“When this field was remodeled (after the storm of 2009), the area behind the dugout got left out,” Gibbens said. “We basically wanted to fix things up a little.”

Gibbens added that HCCTP workers have been involved in other projects on the Logan campus in recent years, as well as off-campus projects like Habitat for Humanity.

Here, workers collect concrete mix in wheelbarrows before spreading it into the footing. (Logan Media Services photo)

Here, workers collect concrete mix in wheelbarrows before spreading it into the footing. (Logan Media Services photo)

Travis Farris is an Anna native who now resides in Marion. The 25-year-old said he is thankful for the opportunity to be involved in the specialized training.

“I have learned so much – from basic carpentry skills to pouring concrete. I definitely plan to turn what I have learned and make it into a career. If not for this opportunity, I’d probably be working at a fast-food restaurant somewhere.”

JALC employee and HCCTP Coordinator Mark Etters said HCCTP began as a spin-off of a training program started in 2006 under a Department of Economic Opportunity grant at Lincoln Land Community College. It became known as the Illinois Department of Transportation Highway Construction Careers Training Program funded in the fall of 2010 and administered by the Illinois Community College Board.

Seven additional community colleges, including Logan, started new HCCTPs over the last three years, and there are now 12 schools in all statewide participating.

In general, Etters said, the program is designed to increase access to highway construction jobs for minorities, women and disadvantaged individuals. The HCCTP emphasizes life-long learning and provides opportunities for further education and assistance to improve employability in the state’s highway construction industry.

Here, workers begin spreading and smoothing the poured concrete to form. (Logan Media Services photo)

Here, workers begin spreading and smoothing the poured concrete to form. (Logan Media Services photo)

Each community college holds one-to-five training sessions per year in which individuals receive intensive training in highway construction-related skills, such as mathematics the trades, job readiness, carpentry, concrete flatwork, blueprint reading orientation, introduction to tools, equipment operation and OSHA certification.

“Beyond that, each community college provides its graduates with assistance in obtaining placement in Illinois’ highway construction trade unions, apprentice programs and/or with IDOT highway construction contractors,” Etters said.

Etters said HCCTP at Logan serves IDOT’s District 9 area. The college hosts two 16-week, 450-hour classroom and hands-on training sessions each year – one in the fall semester and one in the spring. Funding is currently available for up to 24 students per session. Applicants go through an orientation/interview process prior to class.

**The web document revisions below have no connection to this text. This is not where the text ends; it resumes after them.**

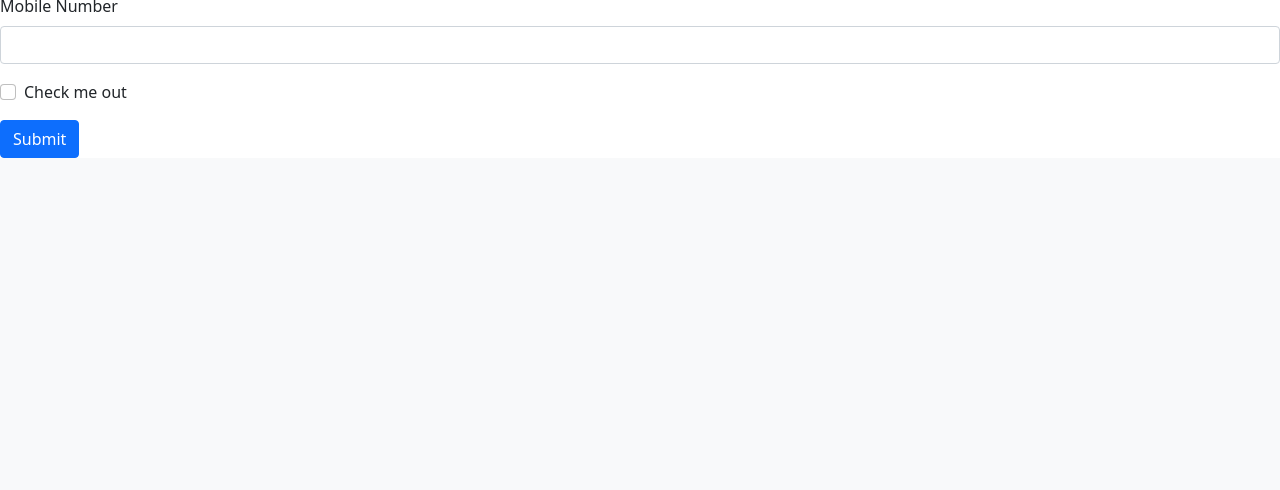
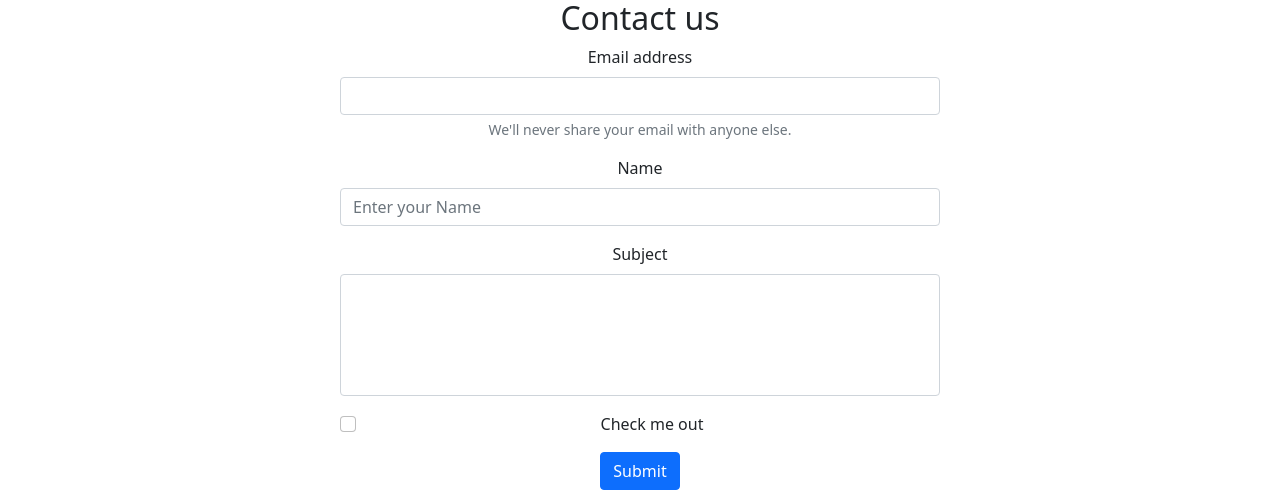
Before and after one commit to Someone-who-loves-coding/Programming, a Django app: page /Contact/ in a window 1280 px wide. Shown: the part 657-1147 px from the top of the page. Before the commit the page ends 815 px from the top, so only its background shows below. Run offline with Django 4.2, Linux system fonts and the light colour scheme.

Commit message:
Form in Contact Us

```diff
--- a/Django/Hello_World/Templates/Base.html
+++ b/Django/Hello_World/Templates/Base.html
@@ -11,7 +11,7 @@
     <title> {% block title %}{% endblock title %} | Resume</title>
   </head>
   <body>
-<nav class="navbar navbar-expand-lg navbar-light bg-light">
+<nav class="navbar navbar-expand-lg navbar-dark bg-dark">
         <div class="container-fluid">
           <a class="navbar-brand" href="#">Prakhar</a>
           <button class="navbar-toggler" type="button" data-bs-toggle="collapse" data-bs-target="#navbarSupportedContent" aria-controls="navbarSupportedContent" aria-expanded="false" aria-label="Toggle navigation">
--- a/Django/Hello_World/Templates/Contact Us.html
+++ b/Django/Hello_World/Templates/Contact Us.html
@@ -3,24 +3,32 @@
 {% block title %}About{% endblock title %}
 
 {% block body %}
-<div class"Container">
-{% load static %} <center><img src="{% static 'Contact Us.jpg' %}" class="d-block w=100" height=500px alt="..."></center>
+<div class"container">
+{% load static %} <img src="/static/Contact Us.jpg" class="d-block w=100" height=600px width="100%" alt="...">
 </div>
-
-<form>
-    <div class="Container">
+<div class='container'>
+  <center>
+  <h2 class='text-center'> Contact us </h2>
+<form style="width: 600px;">
+  <div class="mb-3">
     <label for="exampleInputEmail1" class="form-label">Email address</label>
     <input type="email" class="form-control" id="exampleInputEmail1" aria-describedby="emailHelp">
     <div id="emailHelp" class="form-text">We'll never share your email with anyone else.</div>
   </div>
   <div class="mb-3">
-      <label for="exampleInputPassword1" class="form-label">Mobile Number</label>
-      <input type="password" class="form-control" id="exampleInputPassword1">
+    <label for="exampleInputPassword1" class="form-label">Name</label>
+    <input type="text" class="form-control" id="Name" name="name" placeholder='Enter your Name' >
+  </div>
+  <div class="mb-3">
+    <label for="exampleInputPassword1" class="form-label">Subject</label>
+    <input type="text" class="form-control" id="Name" name="name" rows="3" style="height: 121.6px;">
   </div>
   <div class="mb-3 form-check">
     <input type="checkbox" class="form-check-input" id="exampleCheck1">
     <label class="form-check-label" for="exampleCheck1">Check me out</label>
   </div>
   <button type="submit" class="btn btn-primary">Submit</button>
+</center>
 </form>
+</div>
 {% endblock body %}
```
Also changed, not shown: 1 other file. Lines whose indentation alone changed are shown as unchanged.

Students that do enter HCCTP are subject to the program’s attendance and drug screening policies, which mirror that of the highway construction industry.

Since 2010, Etters said JALC has enrolled 166 HCCTP students, graduated 108, and successfully placed 28 in highway construction jobs. Additionally, another 17 graduates have landed jobs in other areas outside of the boundaries of the highway construction industry. Candidates for inclusion must be at least 18 years old, possess a high school diploma or GED, valid driver’s license and consent to drug screening.

For more information, contact Etters at 985-2828, X8643.